GLADIATOR, in Roman antiquity, a man who fought with deadly weapons against another gladiator or wild beast; especially in the amphitheater, for the amusement of the people.
The first gladiatorial fight occurred at the funeral of Brutus in 264 B. C. between his sons, Marcus and Decius. Originally, a gladiator was a prisoner, a slave, or criminal; later the performance became a mere spectacle, and knights, senators, and even women and emperors entered the arena. Gladiators were enormously popular, and many had large and enthusiastic fan followings.
The gladiatorial exhibits were announced by private circulars or proclamations. Gladiators marched to the arena on the day of the performance, where they were matched in pairs and their weapons were formally examined. In many cases the combats were fought between a man without arms, but provided with a net with which to ensnare his opponent and a three-pronged fork with which to spear him when caught, and an opponent in full armor, who sought safety in evading his enemy while seeking to pursue and kill him. The audience witnessing the combat became frantic with excitement, and yelled and applauded while rismg in their seats, shouting their approval when ghastly blows were dealt, followed by blood spouting forth. In most places the arena was protected from the rays of the sun by a gorgeous awning, while strains of music floated in the air, drowning the cries of death. It was not uncommon to distribute Syrian perfumes to overcome by their odor the scent of blood, and the spectators were delighted by the most brilliant scenic decorations.

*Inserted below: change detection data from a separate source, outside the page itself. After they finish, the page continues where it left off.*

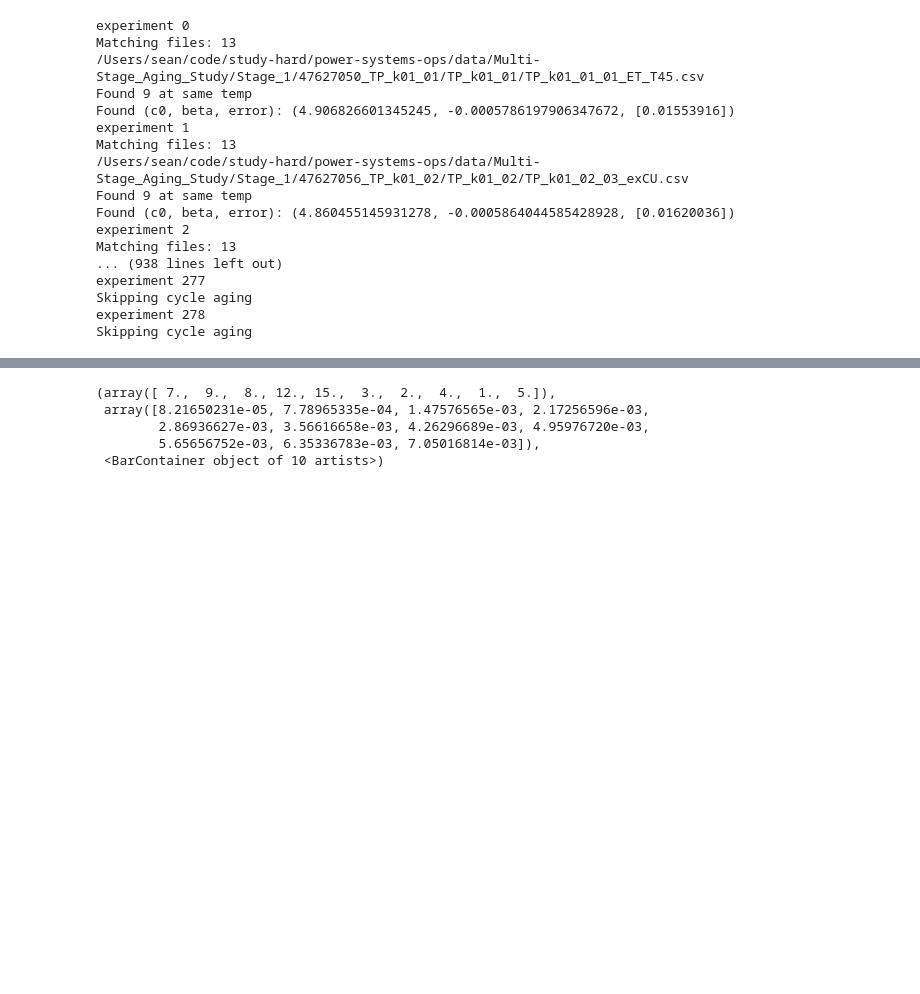
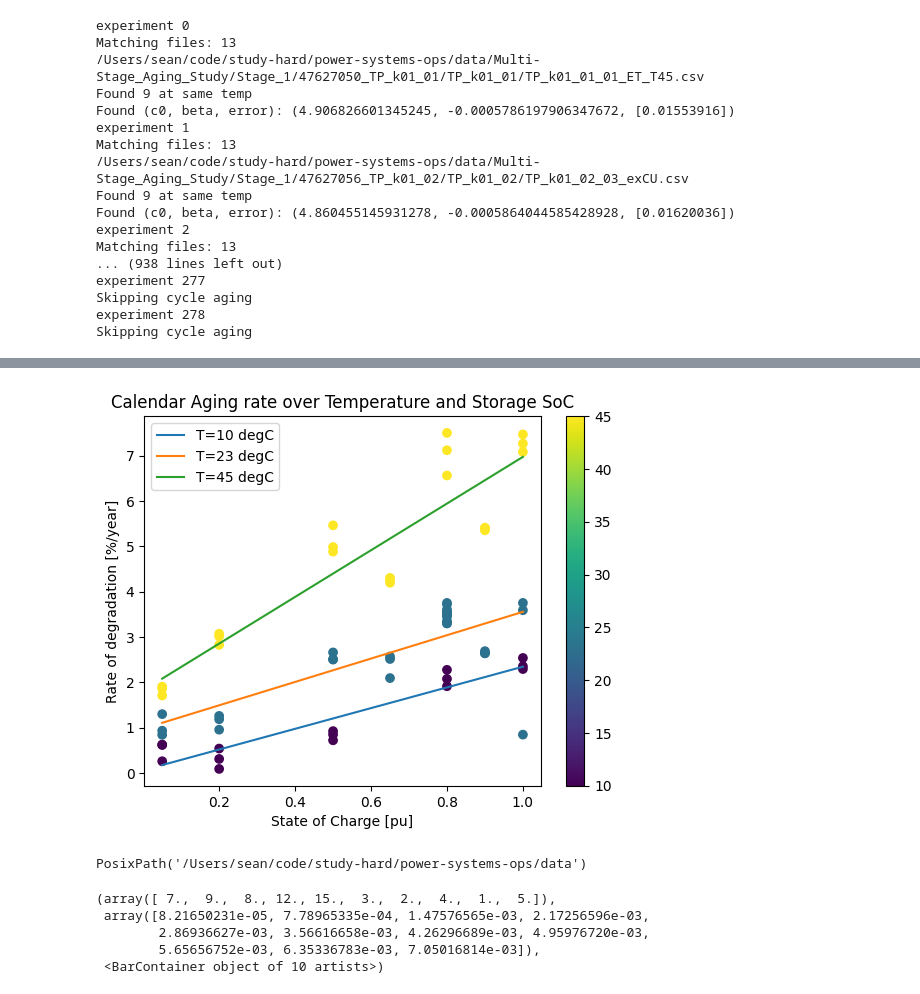
Before and after one commit to seanjennings960/study-hard, a Jupyter notebook: power-systems-ops/notebooks/battery_degradation.ipynb, the cells around one changed output, grey strips where cells are left out. Cells and saved outputs as stored; diff of their text form; code cells hidden in the pictures; blank space fills up the shorter version.

```diff
--- a/power-systems-ops/notebooks/battery_degradation.ipynb
+++ b/power-systems-ops/notebooks/battery_degradation.ipynb
@@ -184,0 +202,12 @@ plt.colorbar()
+# %%
+# (Ah) / Ah_total * 100 / week => percentage / week * 365 days/year * 1day/7weeks
+Ah_total = 4.9
+beta_pu = beta / Ah_total * 100 * 365 / 7
+beta_pu_fit = fit_each_temp(SoC, beta_pu, T_amb)
+fig = plot_soc_dependence(SoC, beta_pu, T_amb, beta_pu_fit)
+# %% [output]
+[figure, added]
+# %%
+DATA_DIR
+# %% [output]
+PosixPath('/Users/sean/code/study-hard/power-systems-ops/data')
```
Also changed, not shown: parts of 7 cells of this notebook, 1 other file.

The gladiatorial battle opened at the sound of a bugle and a shout of command. A gladiator dropped his weapons when severely wounded, and as a plea for life held up his forefingers. This was sometimes in the gift of the people, but more often was vested in the vestal virgins. During the empire the power to spare life was lodged in the sovereign. Mercy was signaled by waving handkerchief or by a turned down thumb, while all hope was forbidden by a clenched and upright fist. Only the brave were accorded mercy. In the time of Julius Caesar it was common to give exhibits by couples fighting. He gave a show in which 320 were engaged. Titus provided an exhibition that continued one hundred days. In it the gladiators fought with wild beasts. The great gladiatorial exhibition of Trajan engaged 10,000 men, who fought with each other and wild beasts, continuing 123 days.
The wild beast fights were the most revolting, and by them many Christian martyrs lost their lives. Among the animals engaged were elephants, rhinoceroses, camelopards, hippopotami, tigers, lions, and many others of a ferocious nature. During naval fights the arena was flooded with water. A naval fight given by Augustus engaged 30 vessels, and during the combat 36 crocodiles were pursued and killed. The combatants were classified according to the arms they carried. Thus, one carrying a shield, helmet, sword, and breast armor was called samnite; those carrying a lasso or noose, the laguearii; those armed with Thracian buckles and a short sword were known as secutores. Gladiatorial games were forbidden in the reign of Emperor Honorius, about 404 A. D.